Of the lines in the listing below, count those containing "default". Provide the count and nothing else.

* Records supplied:
* * *
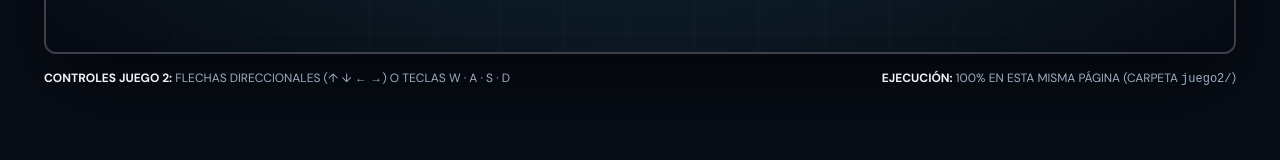
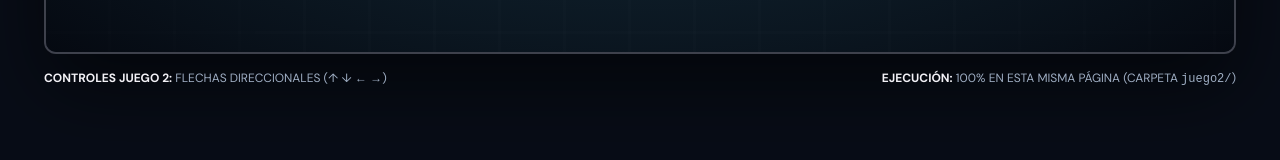
Before and after one commit to DarkStar303/ASTRO-RUN, a plain HTML site: page index.html in a window 1280 px wide. Shown: the part 6944-7104 px from the top of the page. Drawn offline with nearby package versions, Linux system fonts and the light colour scheme; a web font is replaced by a local one.

Commit message:
Update index.html

```diff
--- a/index.html
+++ b/index.html
@@ -307,7 +307,7 @@ a{color:inherit;text-decoration:none}button{font:inherit;cursor:pointer}img{max-
       </div>
     </div>
     <div class="game-meta">
-      <span><b>CONTROLES JUEGO 2:</b> FLECHAS DIRECCIONALES (↑ ↓ ← →) O TECLAS W · A · S · D</span>
+      <span><b>CONTROLES JUEGO 2:</b> FLECHAS DIRECCIONALES (↑ ↓ ← →)</span>
       <span><b>EJECUCIÓN:</b> 100% EN ESTA MISMA PÁGINA (CARPETA <code>juego2/</code>)</span>
     </div>
   </div>
```
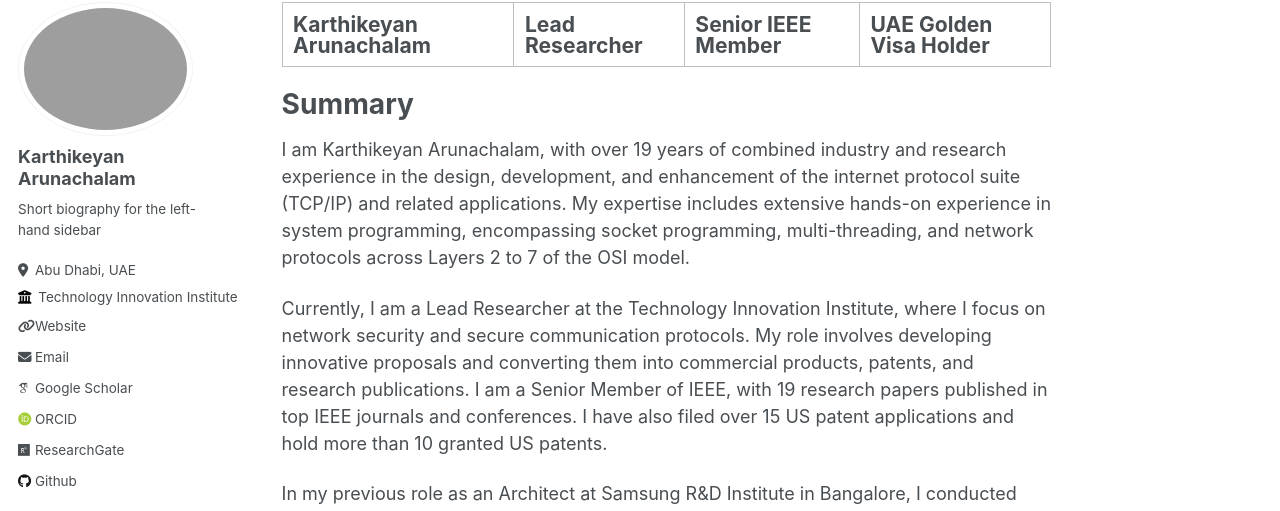
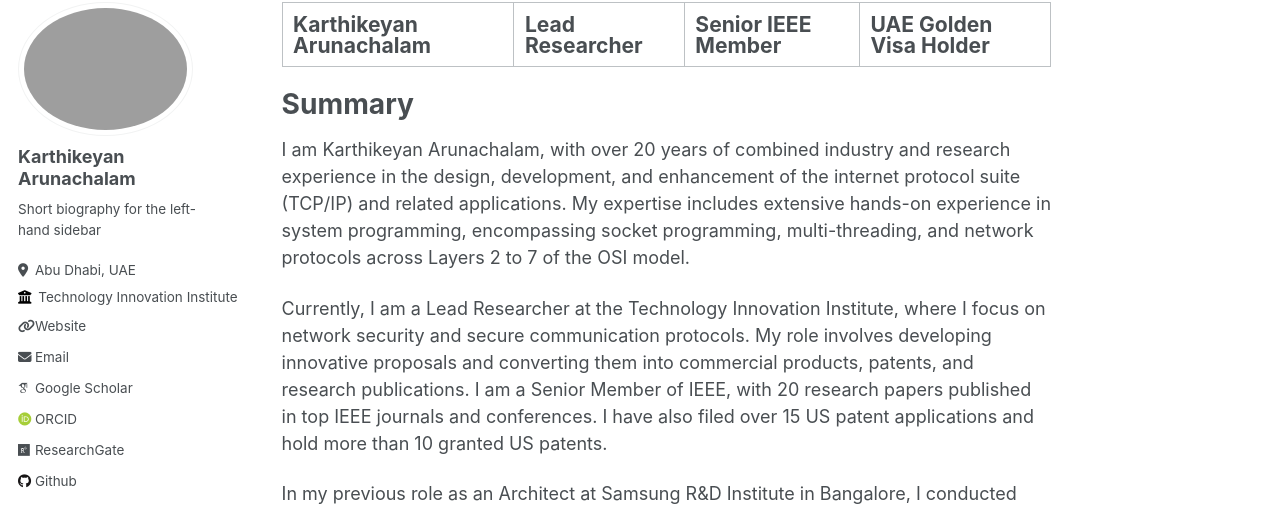
Before and after one commit to karthikeyansct/karthikeyan.github.io, a Jekyll site: the page built from _pages/about.md, in a window 1280 px wide and 1024 px high. Shown: the part 116-627 px from the top of the window. Built offline with Jekyll 4.4.1, drawn with Linux system fonts in a browser that asks for light colours; some web fonts are replaced.

Commit message:
Update about.md

```diff
--- a/_pages/about.md
+++ b/_pages/about.md
@@ -9,8 +9,8 @@ redirect_from:
 
 Summary
 ======
-I am Karthikeyan Arunachalam, with over 19 years of combined industry and research experience in the design, development, and enhancement of the internet protocol suite (TCP/IP) and related applications. My expertise includes extensive hands-on experience in system programming, encompassing socket programming, multi-threading, and network protocols across Layers 2 to 7 of the OSI model.
+I am Karthikeyan Arunachalam, with over 20 years of combined industry and research experience in the design, development, and enhancement of the internet protocol suite (TCP/IP) and related applications. My expertise includes extensive hands-on experience in system programming, encompassing socket programming, multi-threading, and network protocols across Layers 2 to 7 of the OSI model.
 
-Currently, I am a Lead Researcher at the Technology Innovation Institute, where I focus on network security and secure communication protocols. My role involves developing innovative proposals and converting them into commercial products, patents, and research publications. I am a Senior Member of IEEE, with 19 research papers published in top IEEE journals and conferences. I have also filed over 15 US patent applications and hold more than 10 granted US patents.
+Currently, I am a Lead Researcher at the Technology Innovation Institute, where I focus on network security and secure communication protocols. My role involves developing innovative proposals and converting them into commercial products, patents, and research publications. I am a Senior Member of IEEE, with 20 research papers published in top IEEE journals and conferences. I have also filed over 15 US patent applications and hold more than 10 granted US patents.
 
 In my previous role as an Architect at Samsung R&D Institute in Bangalore, I conducted research on the TCP/IP protocol suite, contributing to the development of next-generation transport layer technologies. Prior to Samsung, I served as a Senior Associate at Novell Software Development India Private Ltd, where I played a significant role in the design and development of DNS and DHCP components for the Open Enterprise Server (OES). I have also worked as a developer at Huawei and Protechsoft Technologies, contributing to various network applications, including web server, messaging, and email server development.
```
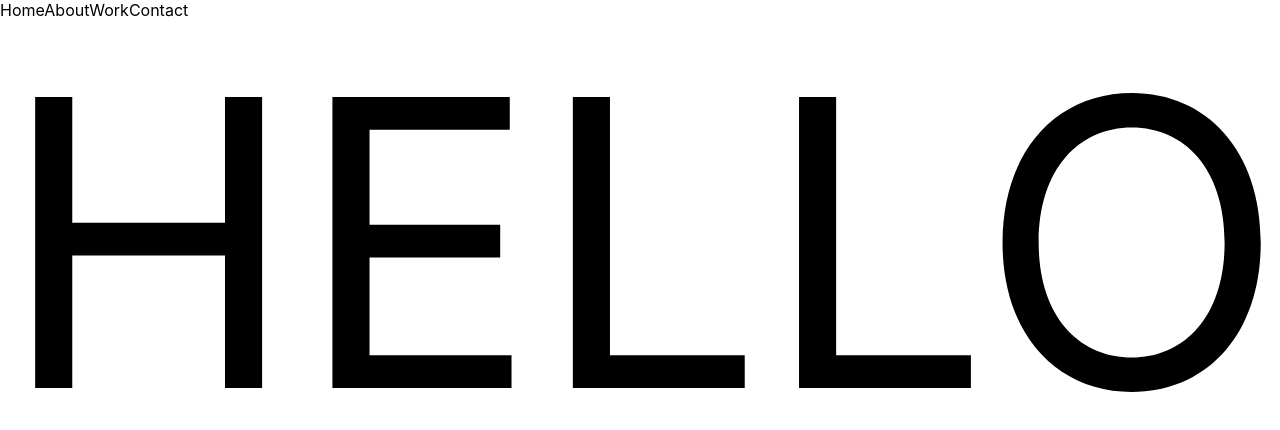
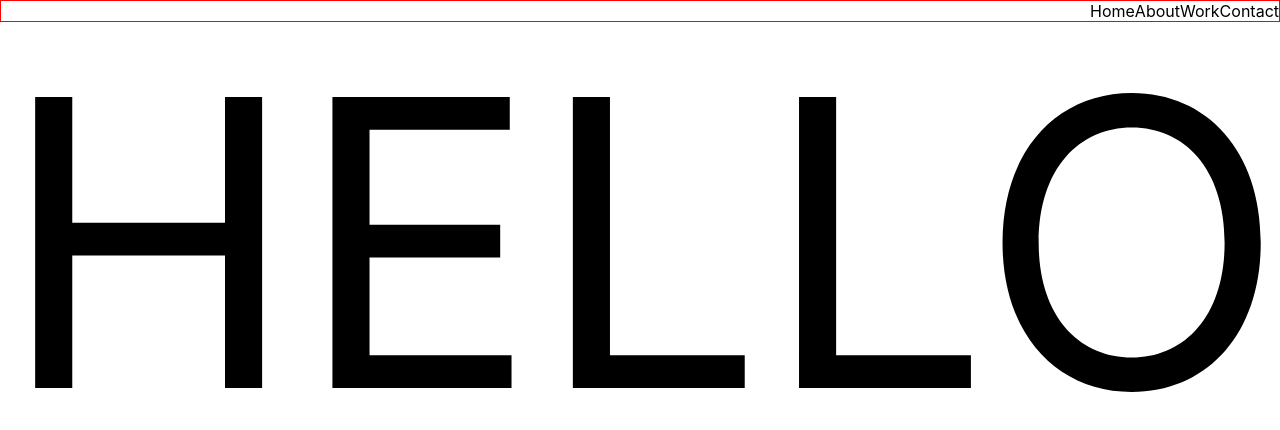
Before and after one commit to camille-granier/portfolio, a Next.js app: page / in a window 1280 px wide. Shown: the top 430 px of the page. Built offline with nearby package versions, Linux system fonts and the light colour scheme.

Commit message:
nav display desktop

```diff
--- a/components/Header.jsx
+++ b/components/Header.jsx
@@ -4,7 +4,7 @@ import HeaderStyles from '../styles/_Header.module.scss';
 const Header = () => {
     return (
         <div className={HeaderStyles.header}>
-            <nav>
+            <nav className={HeaderStyles.nav}>
                 <a href="#">Home</a>
                 <a href="#about">About</a>
                 <a href="#work">Work</a>
--- a/styles/_Header.module.scss
+++ b/styles/_Header.module.scss
@@ -2,4 +2,16 @@
     position: fixed;
     margin: 0px;
     padding: 0px;
+    width: 100%;
+    display: flex;
+    align-items: center;
+    justify-content: flex-end;
 }
+
+.nav {
+    width: 100%;
+    border: solid 1px red;
+    display: flex;
+    align-items: center;
+    justify-content: flex-end;
+}
```
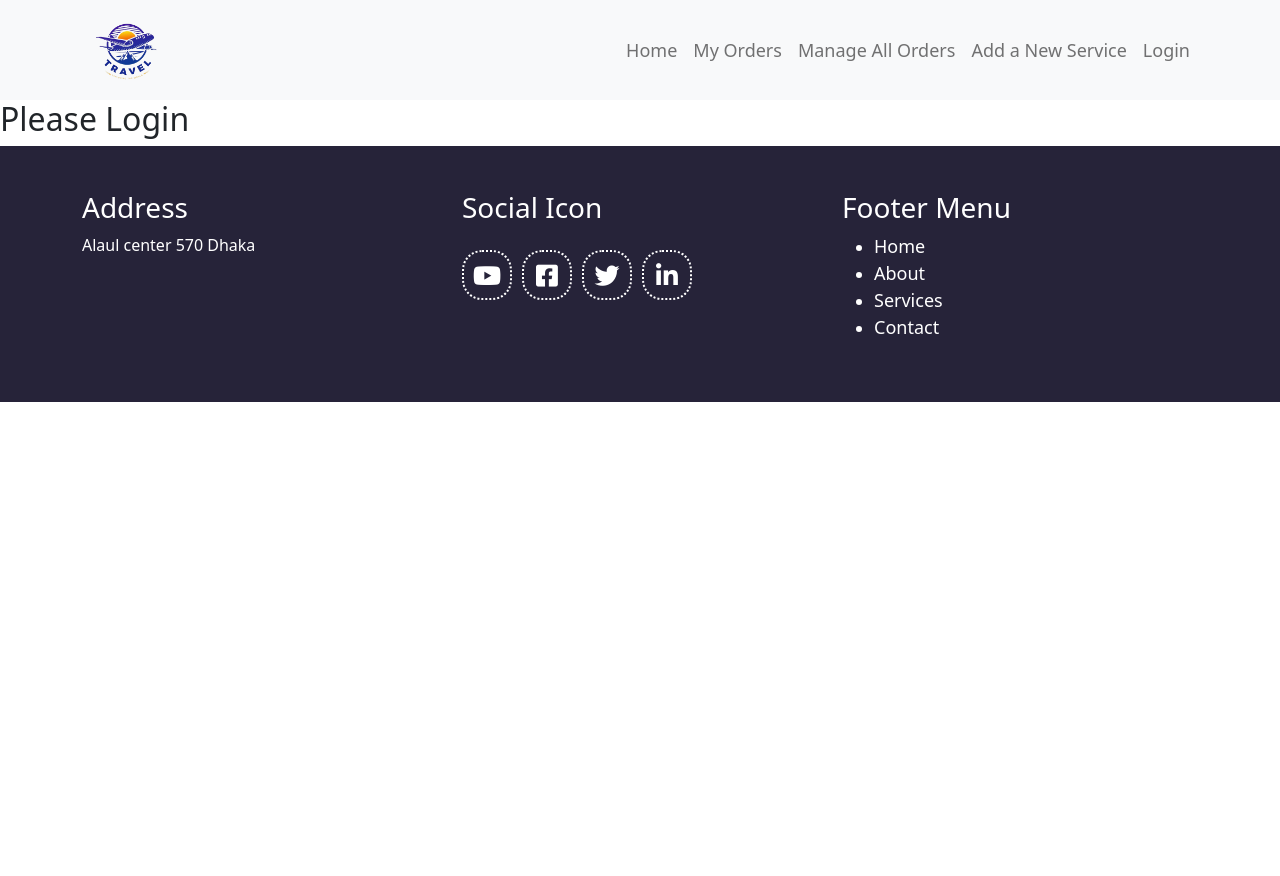
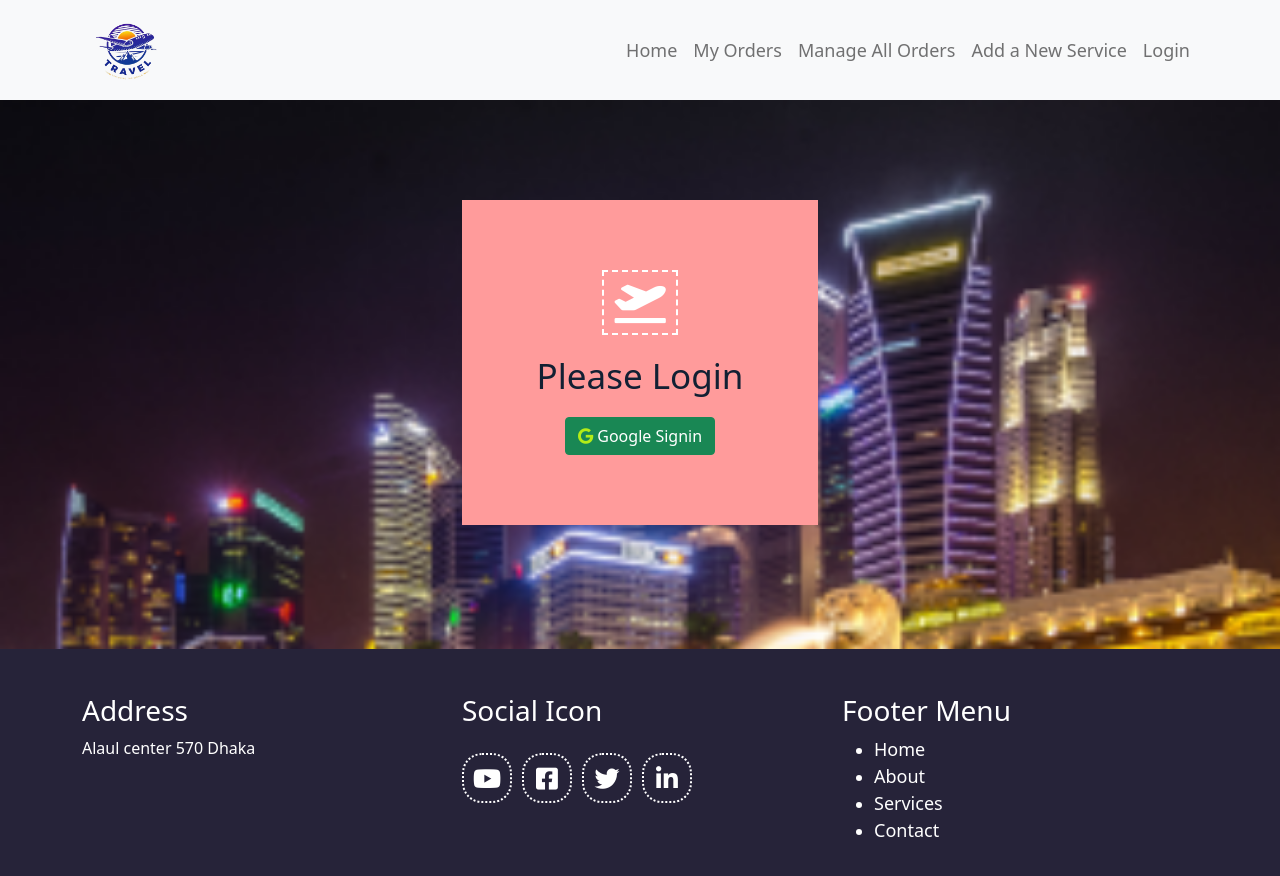
Before and after one commit to md-hasan-ali/travel-website-client-side-code, a React (Create React App) app: page /logIn in a window 1280 px wide. Shown: the top 876 px of the page. Before the commit the page ends 800 px from the top, so only its background shows below. Built offline with nearby package versions, Linux system fonts and the light colour scheme.

Commit message:
added google authentication

```diff
--- /dev/null
+++ b/src/components/AuthProvider/AuthProvider.js
@@ -0,0 +1,20 @@
+// Adding necessary file
+import React from 'react';
+import { createContext } from 'react';
+import useFirebase from '../../hooks/useFirebase';
+
+// Create Context Api
+export const AuthContext = createContext()
+const AuthProvider = (props) => {
+    const { children } = props;
+    const allContext = useFirebase();
+    return (
+        <AuthContext.Provider value={allContext}>
+            {
+                children
+            }
+        </AuthContext.Provider>
+    );
+};
+
+export default AuthProvider;
--- a/src/components/Footer/Footer.js
+++ b/src/components/Footer/Footer.js
@@ -16,10 +16,10 @@ const Footer = () => {
                     <div className="col-md-4">
                         <h3>Social Icon</h3>
                         <div className="social-icon">
-                            <li><a href="/"><i class="fab fa-youtube"></i></a></li>
-                            <li><a href="/"><i class="fab fa-facebook-square"></i></a></li>
-                            <li><a href="/"><i class="fab fa-twitter"></i></a></li>
-                            <li><a href="/"><i class="fab fa-linkedin-in"></i></a></li>
+                            <li><a href="/"><i className="fab fa-youtube"></i></a></li>
+                            <li><a href="/"><i className="fab fa-facebook-square"></i></a></li>
+                            <li><a href="/"><i className="fab fa-twitter"></i></a></li>
+                            <li><a href="/"><i className="fab fa-linkedin-in"></i></a></li>
                         </div>
                     </div>
                     <div className="col-md-4">
--- a/src/components/Header/Header.js
+++ b/src/components/Header/Header.js
@@ -15,11 +15,12 @@ const Header = () => {
                 </Navbar.Brand>
                 <Nav className="ms-auto">
                     <Nav.Link as={Link} to="/home">Home</Nav.Link>
+
                     <Nav.Link as={Link} to="/Myorders">My Orders</Nav.Link>
                     <Nav.Link as={Link} to="/ManageOrders">Manage All Orders</Nav.Link>
                     <Nav.Link as={Link} to="/addService">Add a New Service</Nav.Link>
+                    <Nav.Link as={Link} to="/logIn">Login</Nav.Link>
 
-                    <Nav.Link as={Link} to="/logIn">Login</Nav.Link>
                 </Nav>
             </Container>
         </Navbar>
--- a/src/components/Login/Login.js
+++ b/src/components/Login/Login.js
@@ -1,11 +1,27 @@
 // Adding Necessary file
 import React from 'react';
+import useAuth from '../../hooks/useAuth';
+import './login.css'
 
 // Login component
 const Login = () => {
+    const { signInWithGoogle, error } = useAuth();
     return (
-        <div>
-            <h2>Please Login</h2>
+        <div className='login-system'>
+            <div className="container">
+                <div className="row">
+                    <div className="col-md-4 mx-auto">
+                        <div className="login">
+                            <div className="login-icon">
+                                <i className="fas fa-plane-departure"></i>
+                            </div>
+                            <h2>Please Login</h2>
+                            <button className='btn btn-success' onClick={signInWithGoogle}><i className="fab fa-google"></i> Google Signin</button>
+                        </div>
+                        <h4 className='text-white pt-3'>{error}</h4>
+                    </div>
+                </div>
+            </div>
         </div>
     );
 };
--- /dev/null
+++ b/src/components/Login/login.css
@@ -0,0 +1,29 @@
+/* Login page simple design  */
+.login-system {
+    background-image: url('../../Images/blog2.png');
+    background-repeat: no-repeat;
+    background-size: cover;
+    background-attachment: fixed;
+    padding:100px 0;
+}
+.login {
+    text-align: center;
+    background: #ff9b9b;
+    padding: 70px 0;
+}
+
+.login h2 {
+    margin-bottom: 20px;
+    color:#122033;
+    font-size: 35px;
+}
+.fa-google {
+    color:#b4ec17;
+}
+.login-icon i {
+    font-size: 41px;
+    margin-bottom: 20px;
+    color: #fff;
+    border: 2px dashed;
+    padding: 10px;
+}
--- a/src/firebase/firebase-config.js
+++ b/src/firebase/firebase-config.js
@@ -6,4 +6,4 @@ const firebaseConfig = {
     messagingSenderId: "200906403618",
     appId: "1:200906403618:web:ae0a76b024794379a23f7b"
 };
-export default firebaseConfig
+export default firebaseConfig;
--- /dev/null
+++ b/src/hooks/useAuth.js
@@ -0,0 +1,9 @@
+// useAuth hook
+import { useContext } from "react"
+import { AuthContext } from "../components/AuthProvider/AuthProvider"
+
+const useAuth = () => {
+    return useContext(AuthContext)
+}
+
+export default useAuth;
--- /dev/null
+++ b/src/hooks/useFirebase.js
@@ -0,0 +1,44 @@
+// Adding Necessary file
+import firebaseInitializetion from "../firebase/firebase-initialize";
+import { GoogleAuthProvider, signInWithPopup, getAuth, signOut } from "firebase/auth";
+import { useState } from "react";
+
+// firebase initialize
+firebaseInitializetion();
+
+// useFirebase Hooks
+const useFirebase = () => {
+    const [user, setUser] = useState({});
+    const [error, setError] = useState('')
+
+    const GoogleProvider = new GoogleAuthProvider();
+    const auth = getAuth();
+    const signInWithGoogle = () => {
+        signInWithPopup(auth, GoogleProvider)
+            .then(result => {
+                const user = result.user;
+                console.log(user)
+                setUser(user)
+                setError('');
+            })
+            .catch((error) => {
+                setError(error.message)
+            })
+    }
+
+    const logout = () => {
+        signOut(auth)
+            .then(() => {
+                setUser({});
+            })
+            .then((error) => {
+                setError(error.message)
+            })
+    }
+
+    return {
+        signInWithGoogle, user, error, logout
+    }
+};
+
+export default useFirebase;
```
Also changed, not shown: src/App.js (+5 -5 lines).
* * *
* Expected answer:
5